[Provided data Boundary: Start]
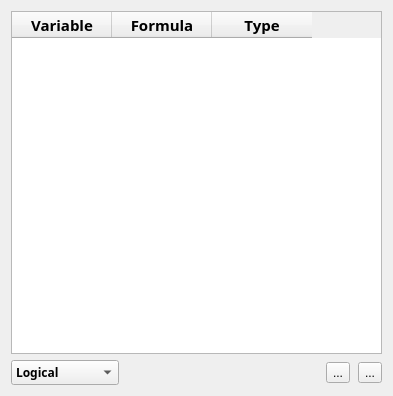
Above: BooNGui/view.ui from Franck-Delaplace/BooN before the change. Below: the same form after it.
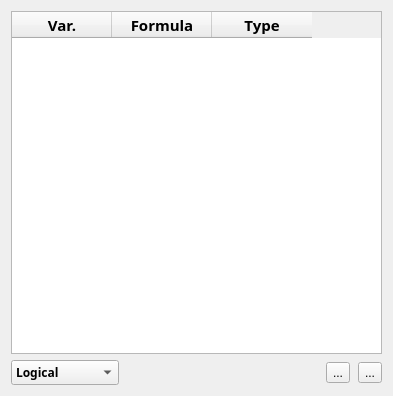
That is the form after the change. Icons and pictures are not drawn.

What changed in the file:
```diff
--- a/BooNGui/view.ui
+++ b/BooNGui/view.ui
@@ -67,7 +67,7 @@
        </attribute>
        <column>
         <property name="text">
-         <string notr="true">Variable</string>
+         <string notr="true">Var.</string>
         </property>
         <property name="font">
          <font>
```
Left out of the diff: 4 changed lines with no effect on the pictures.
[Provided data Boundary: End]
▸ **Exercise**
Across the whole listing above, report each line that includes "BooNGui".

▸ **Result of this task**
Above: BooNGui/view.ui from Franck-Delaplace/BooN before the change. Below: the same form after it.
--- a/BooNGui/view.ui
+++ b/BooNGui/view.ui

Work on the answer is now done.